- Do you need resistance to media such as fuels, chemicals, or cleaners?
- Do you need resistance to a specific range of temperatures?
- Does your application require flame resistance?
- Do you need acoustic insulation that meets a specific standard, such as Class 1 fire rating?
- How will you install the installation?
What are some examples of sound blocking materials?
Sound blockers are usually made of vinyl, a dense but flexible material that also offers strength, durability, and resistance to moisture and humidity. Mass loaded vinyl (MLV), a type of vinyl, is often used because it contains salt, sand, or tiny metal particles for added mass with minimal thickness. This added mass helps to block the sound. MLV’s flexibility supports loading when an external force, such as pressing or bending, is applied. MLV’s relative thinness also supports effective acoustic insulation in tight spaces.
Mass loaded vinyl can be used as a standalone sound blocking material or in conjunction with sound absorbing or sound dampening materials. Although MLV provides good environmental resistance, it is important to remember that other types of acoustic insulation may have different material properties. Therefore, a sound barrier that’s suitable for a factory office may not be able to withstand the splash of automotive fluids in an engine bay, or the petroleum products used with machinery and equipment.
How are sound blockers made?
Sound blockers are supplied as sheets or rolls and converted to application-specific shapes and sizes with water jet cutting. The precision that water jet technology provides helps to prevent the creation of sound-permitting air gaps that can result when sound blocking materials with poor-quality cuts don’t conform with product features. Elasto Proxy has several water jet cutting machines for industrial rubber products.
Elasto Proxy can also combine materials together to create an acoustic insulation “sandwich” with the specific properties that you need. For example, we can laminate sound blockers to foams and facings that provide sound absorption and sound dampening. Melamine, a sound absorbing foam, is lightweight and flexible.

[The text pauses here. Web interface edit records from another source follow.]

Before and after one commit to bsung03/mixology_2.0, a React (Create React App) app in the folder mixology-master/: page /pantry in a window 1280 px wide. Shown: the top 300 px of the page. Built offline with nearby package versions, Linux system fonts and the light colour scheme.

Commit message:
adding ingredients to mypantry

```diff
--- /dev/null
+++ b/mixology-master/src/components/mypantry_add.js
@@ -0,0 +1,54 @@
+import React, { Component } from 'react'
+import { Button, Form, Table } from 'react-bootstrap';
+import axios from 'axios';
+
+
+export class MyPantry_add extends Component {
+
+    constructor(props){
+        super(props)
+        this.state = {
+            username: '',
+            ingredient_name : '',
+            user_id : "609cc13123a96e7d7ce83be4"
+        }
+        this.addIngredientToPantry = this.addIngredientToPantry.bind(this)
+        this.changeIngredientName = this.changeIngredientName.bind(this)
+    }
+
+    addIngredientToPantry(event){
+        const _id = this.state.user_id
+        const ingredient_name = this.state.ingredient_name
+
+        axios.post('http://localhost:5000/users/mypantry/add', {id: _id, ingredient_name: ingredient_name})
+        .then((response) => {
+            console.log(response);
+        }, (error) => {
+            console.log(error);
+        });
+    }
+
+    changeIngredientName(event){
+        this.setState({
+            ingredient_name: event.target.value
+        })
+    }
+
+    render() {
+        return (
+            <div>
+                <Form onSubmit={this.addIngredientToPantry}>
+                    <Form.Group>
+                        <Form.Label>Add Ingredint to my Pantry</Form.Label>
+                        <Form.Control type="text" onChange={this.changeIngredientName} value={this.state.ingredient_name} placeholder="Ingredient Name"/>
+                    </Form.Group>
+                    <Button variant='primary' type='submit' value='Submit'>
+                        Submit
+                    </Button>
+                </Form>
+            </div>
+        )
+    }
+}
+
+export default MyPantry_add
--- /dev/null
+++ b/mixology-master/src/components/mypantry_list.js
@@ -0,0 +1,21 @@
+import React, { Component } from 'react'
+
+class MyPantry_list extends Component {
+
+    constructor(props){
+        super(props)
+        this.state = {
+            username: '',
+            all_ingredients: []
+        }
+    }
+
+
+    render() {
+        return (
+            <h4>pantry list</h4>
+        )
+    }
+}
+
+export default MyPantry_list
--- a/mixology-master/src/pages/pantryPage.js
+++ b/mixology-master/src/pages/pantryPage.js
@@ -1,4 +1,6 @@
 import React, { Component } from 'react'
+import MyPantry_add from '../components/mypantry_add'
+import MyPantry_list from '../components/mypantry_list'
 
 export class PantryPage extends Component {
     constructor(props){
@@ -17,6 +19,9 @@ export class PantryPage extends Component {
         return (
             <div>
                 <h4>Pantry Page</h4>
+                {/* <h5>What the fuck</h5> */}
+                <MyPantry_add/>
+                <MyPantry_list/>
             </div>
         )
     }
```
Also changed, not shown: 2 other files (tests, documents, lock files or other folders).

Facings can provide frequency attenuation, chemical or abrasion resistance, decoration, or support for cleaning.
Sound blockers from Elasto Proxy can sandwich the barrier material between a decoupler and a layer of acoustic foam. Decoupling, the mechanical separation, of two sides of a structure, causes the sound barrier and the acoustic foam to vibration independently of each other for effective sound isolation. Elasto Proxy can also apply a pressure-sensitive adhesive (PSA) tape with a removable liner for installation.
Where do you install a noise blocker?

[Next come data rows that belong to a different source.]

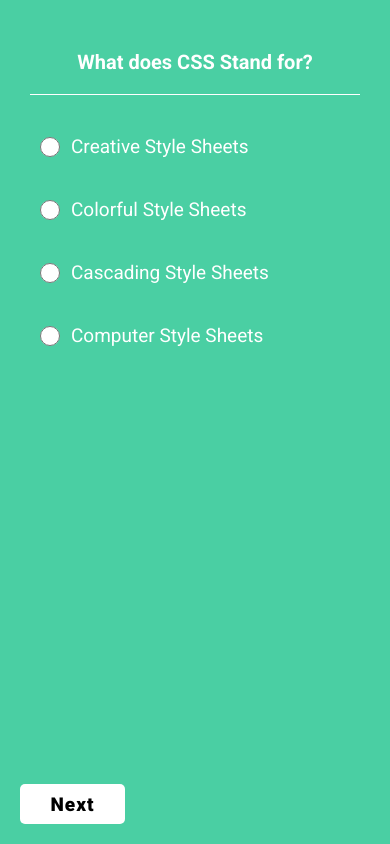
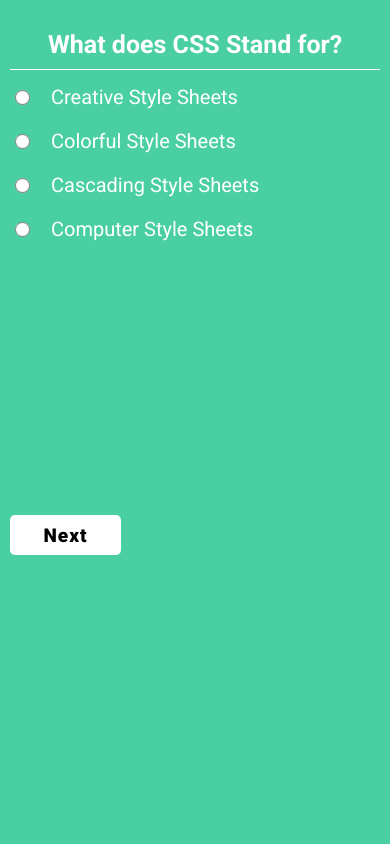
Before and after one commit to Siddique-Ahmed/css-quiz-app, a plain HTML site: page index.html in a window 390 px wide. Drawn offline with Linux system fonts and the light colour scheme.

Commit message:
font size

```diff
--- a/style.css
+++ b/style.css
@@ -162,7 +162,7 @@
 
 /* ############## media Query ###################### */
 
-@media(max-width: 385px){
+@media(max-width: 390px){
   body{
     padding: 30px 10px;
   }
@@ -171,7 +171,7 @@
     padding: 0;
   }
   .quizContainer h2{
-    font-size: 17px;
+    font-size: 25px;
     margin-bottom: 10px;
   }
   .quizContainer ul{
@@ -187,8 +187,9 @@
     height: 15px;
   }
   .quizContainer ul li label{
-    font-size: 14px;
+    font-size: 20px;
     width: 90%;
+    word-wrap: break-word;
   }
   body button{
     align-self: flex-start;
```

Ideally, noise blockers are installed as close as possible to the sound’s source, such as in an engine bay. The next best location is near the receiver, such as the driver in a mobile equipment cabin. You can also install our sound blocking products on walls, ceilings, or floors; around pipes or HVAC ducts; or within machine enclosures, mechanical rooms, or mobile equipment.

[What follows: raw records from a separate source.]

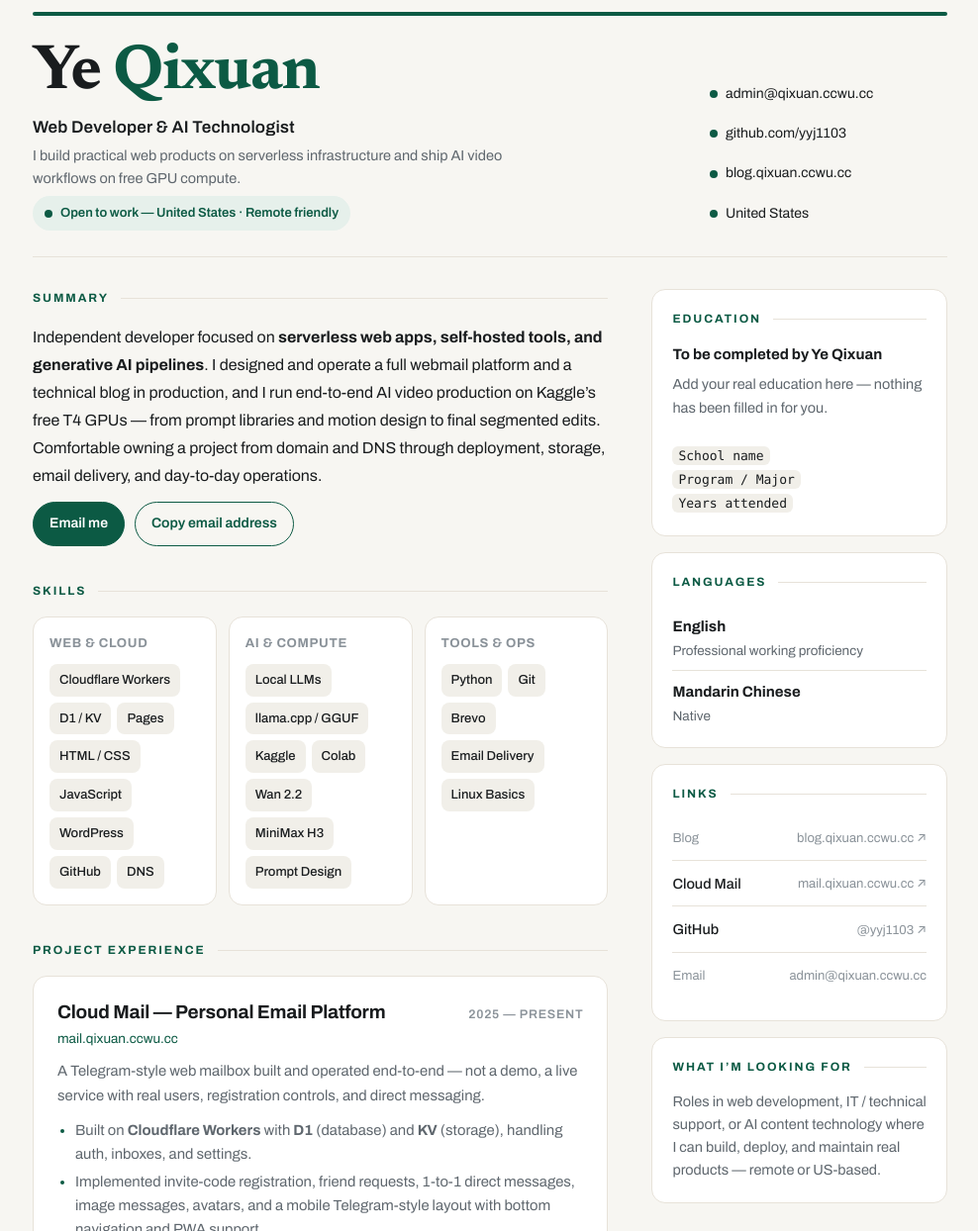
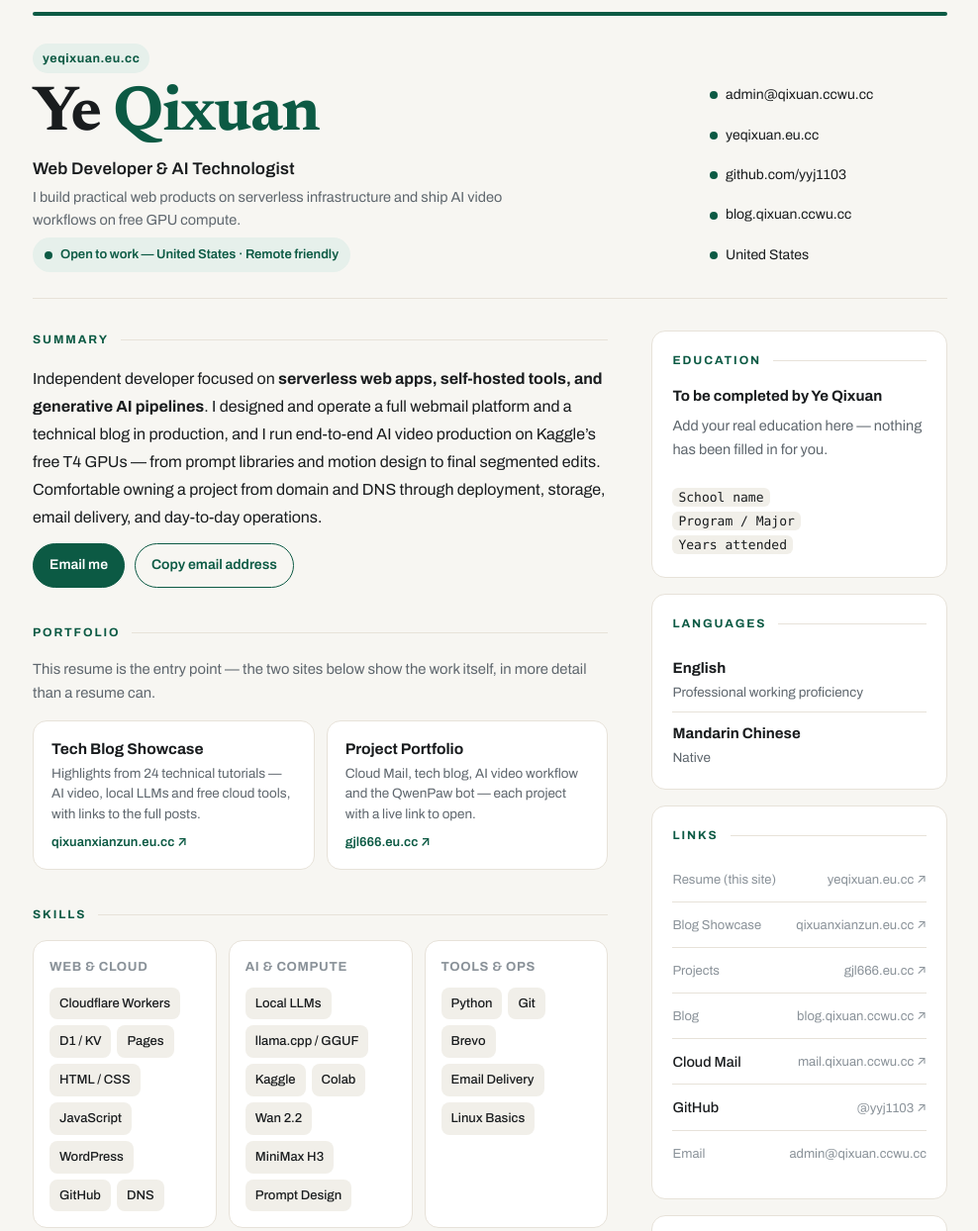
Before and after one commit to yyj1103/yeqixuan-resume, a plain HTML site: page index.html in a window 1280 px wide. Shown: the part 100-1344 px from the top of the page at 99% size, without its empty margins (145-1133 px from the left). Drawn offline with Linux system fonts and the light colour scheme.

Commit message:
Add files via upload

```diff
--- a/index.html
+++ b/index.html
@@ -5,7 +5,16 @@
 <meta name="viewport" content="width=device-width, initial-scale=1, viewport-fit=cover" />
 <meta name="color-scheme" content="light dark" />
 <link rel="icon" href="data:," />
-<title>Ye Qixuan — Resume</title>
+<title>Ye Qixuan — Resume | yeqixuan.eu.cc</title>
+<meta name="description" content="Resume of Ye Qixuan — Web Developer & AI Technologist. Serverless web apps, Cloud Mail, technical blog and AI video workflows. Open to work in the United States, remote friendly." />
+<link rel="canonical" href="https://yeqixuan.eu.cc/" />
+<meta property="og:type" content="profile" />
+<meta property="og:title" content="Ye Qixuan — Resume" />
+<meta property="og:description" content="Web Developer & AI Technologist. I build practical web products on serverless infrastructure and ship AI video workflows on free GPU compute." />
+<meta property="og:url" content="https://yeqixuan.eu.cc/" />
+<script type="application/ld+json">
+{"@context":"https://schema.org","@type":"Person","name":"Ye Qixuan","url":"https://yeqixuan.eu.cc/","email":"mailto:admin@qixuan.ccwu.cc","jobTitle":"Web Developer & AI Technologist","address":{"@type":"PostalAddress","addressCountry":"US"},"sameAs":["https://github.com/yyj1103","https://blog.qixuan.ccwu.cc","https://qixuanxianzun.eu.cc/","https://gjl666.eu.cc/"]}
+</script>
 <link rel="preconnect" href="https://fonts.googleapis.com">
 <link rel="preconnect" href="https://fonts.gstatic.com" crossorigin>
 <link href="https://fonts.googleapis.com/css2?family=Newsreader:opsz,wght@6..72,500;6..72,600;6..72,700&family=Archivo:wght@400;500;600;700&display=swap" rel="stylesheet">
@@ -187,6 +196,14 @@
     border-radius:12px; padding:16px 18px; font-size:13.5px; color:var(--muted); line-height:1.6;
   }
   .draft-note strong{color:var(--ink)}
+  .portfolio-strip{display:grid; gap:12px; margin-top:16px}
+  @media(min-width:640px){ .portfolio-strip{grid-template-columns:1fr 1fr} }
+  .portfolio-card{background:var(--paper); border:1px solid var(--line); border-radius:var(--radius); padding:16px 18px; display:block; color:var(--ink)}
+  .portfolio-card:hover{border-color:var(--accent); text-decoration:none}
+  .portfolio-card strong{display:block; font-size:15.5px; margin-bottom:2px}
+  .portfolio-card span{color:var(--muted); font-size:13.5px; line-height:1.5; display:block}
+  .portfolio-card em{font-style:normal; color:var(--accent); font-size:13px; font-weight:600; display:block; margin-top:8px}
+  .domain-badge{display:inline-flex; align-items:center; gap:7px; font-size:12.5px; font-weight:700; letter-spacing:.04em; color:var(--accent); background:var(--accent-soft); padding:5px 10px; border-radius:99px; margin-bottom:12px}
   footer{margin-top:28px; padding-top:20px; border-top:1px solid var(--line); color:var(--faint); font-size:13px; display:flex; justify-content:space-between; gap:12px; flex-wrap:wrap}
 
   @media print{
@@ -210,6 +227,7 @@
 
   <header class="header">
     <div>
+      <span class="domain-badge">yeqixuan.eu.cc</span>
       <h1 class="name">Ye <span>Qixuan</span></h1>
       <p class="role" data-i18n data-zh="网页开发与 AI 技术实践者">Web Developer &amp; AI Technologist</p>
       <p class="role-sub" data-i18n data-zh="我用无服务器架构做实用的网页产品，也用免费 GPU 算力跑通整套 AI 视频工作流。">I build practical web products on serverless infrastructure and ship AI video workflows on free GPU compute.</p>
@@ -217,6 +235,7 @@
     </div>
     <div class="contact" aria-label="Contact">
       <a href="mailto:admin@qixuan.ccwu.cc"><span class="dot"></span> admin@qixuan.ccwu.cc</a>
+      <a href="https://yeqixuan.eu.cc/" target="_blank" rel="noopener"><span class="dot"></span> yeqixuan.eu.cc</a>
       <a href="https://github.com/yyj1103" target="_blank" rel="noopener"><span class="dot"></span> github.com/yyj1103</a>
       <a href="https://blog.qixuan.ccwu.cc" target="_blank" rel="noopener"><span class="dot"></span> blog.qixuan.ccwu.cc</a>
       <span><span class="dot"></span> <span data-i18n data-zh="美国">United States</span></span>
@@ -237,6 +256,23 @@
           <a class="btn" href="mailto:admin@qixuan.ccwu.cc" data-i18n data-zh="发邮件给我">Email me</a>
           <button class="btn secondary" id="copyEmail" type="button" data-i18n data-zh="复制邮箱地址">Copy email address</button>
           <span class="toast" id="toast" role="status" aria-live="polite"></span>
+        </div>
+      </section>
+
+      <section aria-labelledby="portfolio-h">
+        <h2 id="portfolio-h" data-i18n data-zh="作品入口">Portfolio</h2>
+        <p style="color:var(--muted); font-size:14.8px; margin-bottom:4px" data-i18n data-zh="这份简历只是入口 — 下面两个站能直接看到我的文章和项目，比简历上写的更具体。">This resume is the entry point — the two sites below show the work itself, in more detail than a resume can.</p>
+        <div class="portfolio-strip">
+          <a class="portfolio-card" href="https://qixuanxianzun.eu.cc/" target="_blank" rel="noopener">
+            <strong data-i18n data-zh="技术博客展示 — qixuanxianzun.eu.cc">Tech Blog Showcase</strong>
+            <span data-i18n data-zh="24 篇技术教程的精选展示：AI 视频、本地大模型、免费云工具，点进去可看全文。">Highlights from 24 technical tutorials — AI video, local LLMs and free cloud tools, with links to the full posts.</span>
+            <em>qixuanxianzun.eu.cc ↗</em>
+          </a>
+          <a class="portfolio-card" href="https://gjl666.eu.cc/" target="_blank" rel="noopener">
+            <strong data-i18n data-zh="项目作品集 — gjl666.eu.cc">Project Portfolio</strong>
+            <span data-i18n data-zh="Cloud Mail、技术博客、AI 视频工作流、QwenPaw 机器人 — 每个项目都有可打开的链接。">Cloud Mail, tech blog, AI video workflow and the QwenPaw bot — each project with a live link to open.</span>
+            <em>gjl666.eu.cc ↗</em>
+          </a>
         </div>
       </section>
 
@@ -305,6 +341,20 @@
           </ul>
           <div class="tags"><span class="tag">Wan 2.2</span><span class="tag">MiniMax H3</span><span class="tag">Kaggle / Colab</span><span class="tag" data-i18n data-zh="提示词工程">Prompt Engineering</span><span class="tag">Python</span></div>
         </article>
+
+        <article class="project">
+          <div class="project-head">
+            <h3 data-i18n data-zh="QwenPaw AI 助手 — Telegram 机器人">QwenPaw AI Assistant — Telegram Bot</h3>
+            <span class="date" data-i18n data-zh="2025 — 至今">2025 — Present</span>
+          </div>
+          <a class="url" href="https://01a1f452-0296-760b-b2ab-08a40aed10bb.qwenpaw.platform.agentscope.io/" target="_blank" rel="noopener">QwenPaw Console ↗</a>
+          <p data-i18n data-zh="在 AgentScope 平台上部署并运营的 AI 助手，通过 Telegram 对外提供对话服务，接过 Gemini 和自定义 OpenAI 兼容接口。">An AI assistant deployed and operated on the AgentScope platform, serving conversations over Telegram, wired to Gemini and a custom OpenAI-compatible API.</p>
+          <ul>
+            <li data-i18n data-zh="完成 QwenPaw 部署、模型接入和 Telegram 机器人 @qixuan_assistant_bot 的连接与调试。">Deployed QwenPaw, connected models, and wired up the Telegram bot @qixuan_assistant_bot end-to-end.</li>
+            <li data-i18n data-zh="处理过模型限流、流式回复中断等问题，并为机器人写了身份与行为设定文件。">Handled model rate limits and streaming interruptions, and authored the bot’s profile and behaviour files.</li>
+          </ul>
+          <div class="tags"><span class="tag">AgentScope / QwenPaw</span><span class="tag">Telegram Bot</span><span class="tag">Gemini API</span><span class="tag" data-i18n data-zh="大模型运维">LLM Ops</span></div>
+        </article>
       </section>
 
       <section aria-labelledby="exp-h">
@@ -357,6 +407,9 @@
       <div class="side-card">
         <h2 data-i18n data-zh="链接">Links</h2>
         <ul class="link-list">
+          <li><a href="https://yeqixuan.eu.cc/" target="_blank" rel="noopener"><span data-i18n data-zh="简历站（本站）">Resume (this site)</span> <span>yeqixuan.eu.cc ↗</span></a></li>
+          <li><a href="https://qixuanxianzun.eu.cc/" target="_blank" rel="noopener"><span data-i18n data-zh="博客展示">Blog Showcase</span> <span>qixuanxianzun.eu.cc ↗</span></a></li>
+          <li><a href="https://gjl666.eu.cc/" target="_blank" rel="noopener"><span data-i18n data-zh="项目作品">Projects</span> <span>gjl666.eu.cc ↗</span></a></li>
           <li><a href="https://blog.qixuan.ccwu.cc" target="_blank" rel="noopener"><span data-i18n data-zh="博客">Blog</span> <span>blog.qixuan.ccwu.cc ↗</span></a></li>
           <li><a href="https://mail.qixuan.ccwu.cc" target="_blank" rel="noopener">Cloud Mail <span>mail.qixuan.ccwu.cc ↗</span></a></li>
           <li><a href="https://github.com/yyj1103" target="_blank" rel="noopener">GitHub <span>@yyj1103 ↗</span></a></li>
@@ -373,13 +426,9 @@
     </aside>
   </div>
 
-  <div class="draft-note">
-    <strong data-i18n data-zh="草稿说明——仅供 Ye Qixuan 本人看：">Draft note — for Ye Qixuan only:</strong> <span data-i18n data-zh="这份简历以你的技能和三个真实项目为主，链接都能点开。姓名、联系方式、博客、邮箱和 GitHub 都是真实的。教育背景一栏特意留空——没有编造任何学校、学位或年份。请只填你真实的教育经历，投给雇主之前再检查一遍工作经历里 2024 年的开始时间和职位名称。">This resume leads with your skills and your three real projects, with live links. Name, contact, blog, mail, and GitHub are real.
-    The Education section is intentionally left as a blank placeholder — no school, degree, or dates have been invented. Fill it in with your real education only, and check the 2024 start dates and job titles in Experience before sending this to an employer.</span>
-  </div>
-
+  <!-- Education is intentionally left blank in the sidebar: no school, degree or dates have been invented. Ye Qixuan to fill in real education only before sending to employers. -->
   <footer>
-    <span data-i18n data-zh="Ye Qixuan — 简历">Ye Qixuan — Resume</span>
+    <span data-i18n data-zh="Ye Qixuan — 简历 · yeqixuan.eu.cc">Ye Qixuan — Resume · yeqixuan.eu.cc</span>
     <span><span data-i18n data-zh="美国">United States</span> · admin@qixuan.ccwu.cc</span>
   </footer>
 </div>
@@ -395,7 +444,7 @@
     }
     var btnZh = document.getElementById('langZh');
     var btnEn = document.getElementById('langEn');
-    var titles = { en: 'Ye Qixuan — Resume', zh: 'Ye Qixuan — 简历' };
+    var titles = { en: 'Ye Qixuan — Resume | yeqixuan.eu.cc', zh: 'Ye Qixuan — 简历 | yeqixuan.eu.cc' };
 
     function setLang(lang){
       currentLang = lang;
```
Also changed, not shown: 1 other file.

Does Elasto Proxy provide acoustic insulation samples?
Yes. For acoustic insulation samples that you can see for yourself and hold in your hands, ask for the Elasto Bag. This sackful of samples from Elasto Proxy includes FM-500-60-ZM flooring, a single layer of acoustical foam that’s bonded to a sound barrier. The top of insulation sandwich features a durable, wear resistance, diamond plate design. Applications for FM-500-60-ZM include floormats and flooring in both on-road and off-road equipment. It’s also a good choice for runner and anti-fatigue mats.